Your NAFCU membership provides a great way for you to stay on top of what seem to be never-ending regulatory changes. The government affairs division, which encompasses advocacy, regulatory affairs, regulatory compliance and research, coordinates strategically to make the biggest difference for credit unions. NAFCU’s compliance team is a saving grace for many trying to review and understand challenging regulations. Plus, the team answers members’ questions within one business day — something we like to call “extreme member service.”

A great example of NAFCU’s teamwork is its coordinated efforts on the current expected credit loss (CECL) accounting standard, which credit unions have told NAFCU is one of the issues they are most concerned about this year as implementation efforts get underway.

The Financial Accounting Standards Board (FASB) issued this standard in June 2016, and less than a year later, NAFCU released a study outlining some of the key qualities and trade-offs for a variety of models for CECL implementation. For the past three years, NAFCU has consistently sought more guidance on the standard from FASB and shared credit unions’ concerns not only with the board, but also with lawmakers, the National Credit Union Administration (NCUA) and the Federal Reserve.

In February, NAFCU asked again that FASB reconsider its decision to include credit unions within the scope of CECL, arguing that credit unions have a unique capital framework and face certain regulatory constraints. The structure of credit unions’ capital framework limits the NCUA’s ability to mitigate CECL’s effect on institutions’ net worths without action from FASB.
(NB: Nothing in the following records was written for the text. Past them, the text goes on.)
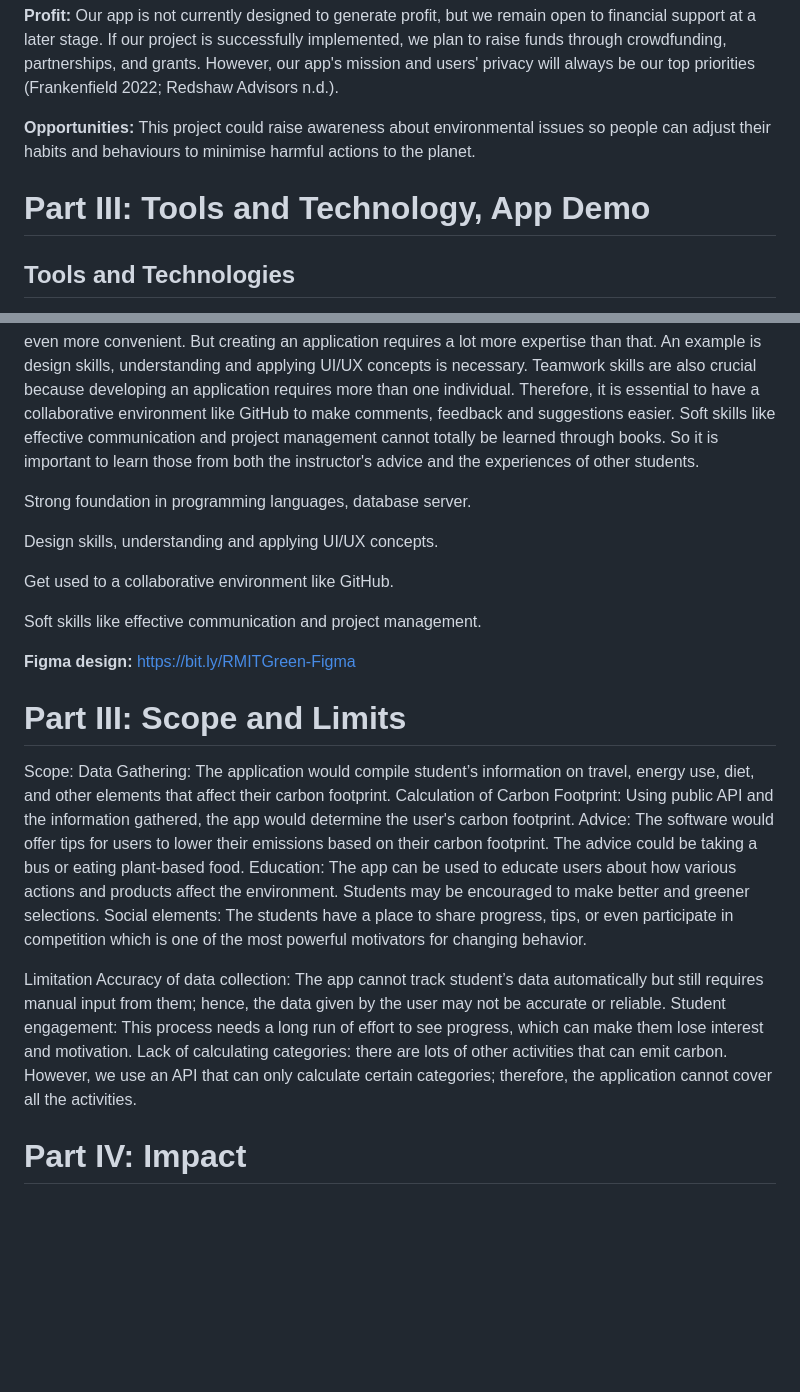
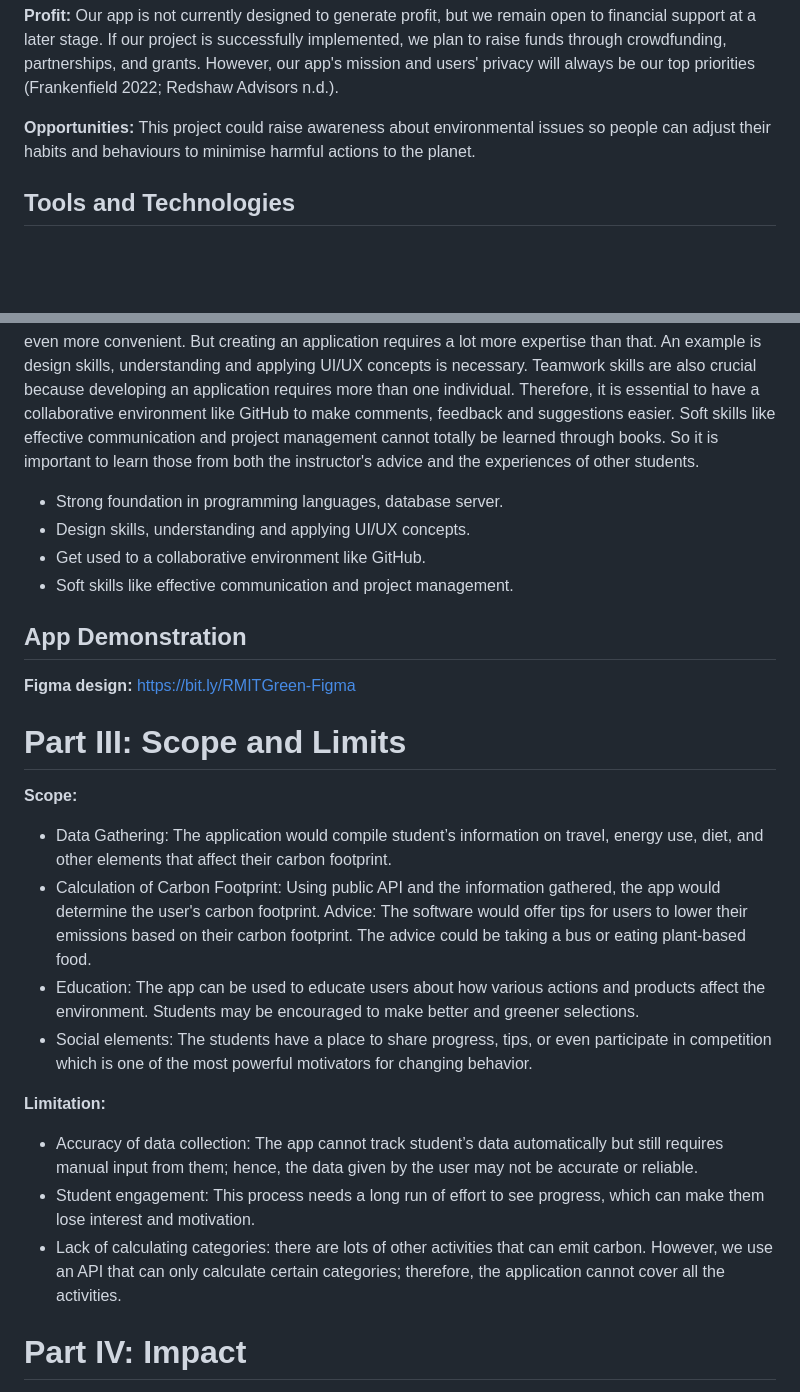
Before and after one commit to andreaxwa/Intro-to-IT-Project, a Markdown page: The Presentation.md, 2 parts joined by grey strips. Drawn GitHub-style; blank space fills up the shorter version.

```diff
--- a/The Presentation.md
+++ b/The Presentation.md
@@ -35,8 +34,6 @@ We initially wanted to develop both mobile and web apps at the same time, but no
 
 **Opportunities:** This project could raise awareness about environmental issues so people can adjust their habits and behaviours to minimise harmful actions to the planet.
 
-# Part III: Tools and Technology, App Demo
-
 ## Tools and Technologies
 
 We deliver our product as a website; hence, it needs to have a good presentation layer (frontend) as well as a good data access layer (backend). Firstly, frontend should involve an easy-to-use and understandable UI (User Interface) which can be designed on a collaborative web application called Figma. Then, the prototype on Figma will be transformed into a real website using programming languages such as JavaScript, HTML, and CSS. Therefore, we need a text editor to code which can vary from built-in ones such as Notepad for Windows, TextEdit for MacOS to third-party editors (Vim, Visual Studio Code). We will upload all the code onto Github to facilitate collaboration and track other team members’ activities, as well as the website's version history. Then, we will move to the backend section. For architecture, Java is the most common and oldest language that still exists to this day and takes important roles in building and maintaining backend components. Lastly, we decide to implement an Oracle database server using its procedural language, PL/SQL.
@@ -54,31 +49,27 @@ We deliver our product as a website; hence, it needs to have a good presentation
 
 We need both technical skills and soft skills to complete our project. First, having a strong foundation in programming languages like HTML, CSS, and JavaScript will help us create this software and make it function. Additionally, managing the data of application users requires knowledge of the PL/SQL language and how to operate Oracle's database server. We can basically learn and apply the skills mentioned above through classroom lectures. Further, it's simple to find online programming courses these days. Students from RMIT in particular are welcome to sign up for free courses on LinkedIn Learning, which is even more convenient. But creating an application requires a lot more expertise than that. An example is design skills, understanding and applying UI/UX concepts is necessary. Teamwork skills are also crucial because developing an application requires more than one individual. Therefore, it is essential to have a collaborative environment like GitHub to make comments, feedback and suggestions easier. Soft skills like effective communication and project management cannot totally be learned through books. So it is important to learn those from both the instructor's advice and the experiences of other students.
 
+- Strong foundation in programming languages, database server.
+- Design skills, understanding and applying UI/UX concepts.
+- Get used to a collaborative environment like GitHub.
+- Soft skills like effective communication and project management.
 
-Strong foundation in programming languages, database server.
-
-  Design skills, understanding and applying UI/UX concepts.
-
-  Get used to a collaborative environment like GitHub.
-
-  Soft skills like effective communication and project management.
+## App Demonstration
 
 **Figma design:** https://bit.ly/RMITGreen-Figma
 
 # Part III: Scope and Limits
+**Scope:**
+- Data Gathering: The application would compile student’s information on travel, energy use, diet, and other elements that affect their carbon footprint.
+- Calculation of Carbon Footprint: Using public API and the information gathered, the app would determine the user's carbon footprint.
+Advice: The software would offer tips for users to lower their emissions based on their carbon footprint. The advice could be taking a bus or eating plant-based food.
+- Education: The app can be used to educate users about how various actions and products affect the environment. Students may be encouraged to make better and greener selections.
+- Social elements: The students have a place to share progress, tips, or even participate in competition which is one of the most powerful motivators for changing behavior.
 
-Scope:
-Data Gathering: The application would compile student’s information on travel, energy use, diet, and other elements that affect their carbon footprint.
-Calculation of Carbon Footprint: Using public API and the information gathered, the app would determine the user's carbon footprint.
-Advice: The software would offer tips for users to lower their emissions based on their carbon footprint. The advice could be taking a bus or eating plant-based food.
-Education: The app can be used to educate users about how various actions and products affect the environment. Students may be encouraged to make better and greener selections.
-Social elements: The students have a place to share progress, tips, or even participate in competition which is one of the most powerful motivators for changing behavior.
-
-Limitation
-Accuracy of data collection: The app cannot track student’s data automatically but still requires manual input from them; hence, the data given by the user may not be accurate or reliable.
-Student engagement: This process needs a long run of effort to see progress, which can make them lose interest and motivation.
-Lack of calculating categories: there are lots of other activities that can emit carbon. However, we use an API that can only calculate certain categories; therefore, the application cannot cover all the activities.
-
+**Limitation:**
+- Accuracy of data collection: The app cannot track student’s data automatically but still requires manual input from them; hence, the data given by the user may not be accurate or reliable.
+- Student engagement: This process needs a long run of effort to see progress, which can make them lose interest and motivation.
+- Lack of calculating categories: there are lots of other activities that can emit carbon. However, we use an API that can only calculate certain categories; therefore, the application cannot cover all the activities.
 
 # Part IV: Impact
 If the application is successful in assisting RMIT students in controlling and measuring their carbon footprints, the result will be a decrease in carbon emissions for the RMIT community, since it can encourage RMIT students to adopt more sustainable behaviours. While students alone may not be able to solve the problem of global climate change fully, increased awareness still leads to a cultural change toward greener practices, which might then spread to other aspects of their lives and beyond. Furthermore, the application can act as a model for other academic institutions to emulate and possibly pave the way for a more sustainable future for all. Being one of the first carbon footprint calculators for the school, students can now use the tool to build a community where people with the same passion can share tips and advice as well as collaborate to reduce carbon footprint. Lastly, the project could also attract a large number of users due to its wide compatibility and convenience because it will be available on web, iOS and Android.
```
Also changed, not shown: other parts of The Presentation.md (+0 -4 lines).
While NAFCU’s advocacy on the issue continues, the association has developed a number of resources to assist credit unions as they begin preparing for implementation in case an exemption is not obtained.

In addition to a new resource page to help credit unions stay informed on the issue, the NAFCU CFO Network — an exclusive member-only online community for credit union CFOs — has ongoing discussions about how credit unions are addressing CECL issues. NAFCU’s in-house experts provide insight and guidance in these threads as well.

As a result of NAFCU’s efforts, some flexibility in the standard has been achieved: FASB issued a final update in November 2018 to clarify the effective date for its CECL standard, making clear that most credit unions would not need to begin reporting data on call reports until the beginning of 2022. Until that update, credit unions were expecting a compliance deadline for fiscal years beginning after Dec. 15, 2020. The update also clarified that operating lease receivables are not covered within the scope of CECL — a clarification welcomed by our industry.

The association continues to monitor for additional actions that will provide credit unions with relief.

Our efforts on CECL to date have made significant progress, and I am confident we will see even more.

From the May-June 2019 edition of The NAFCU Journal magazine.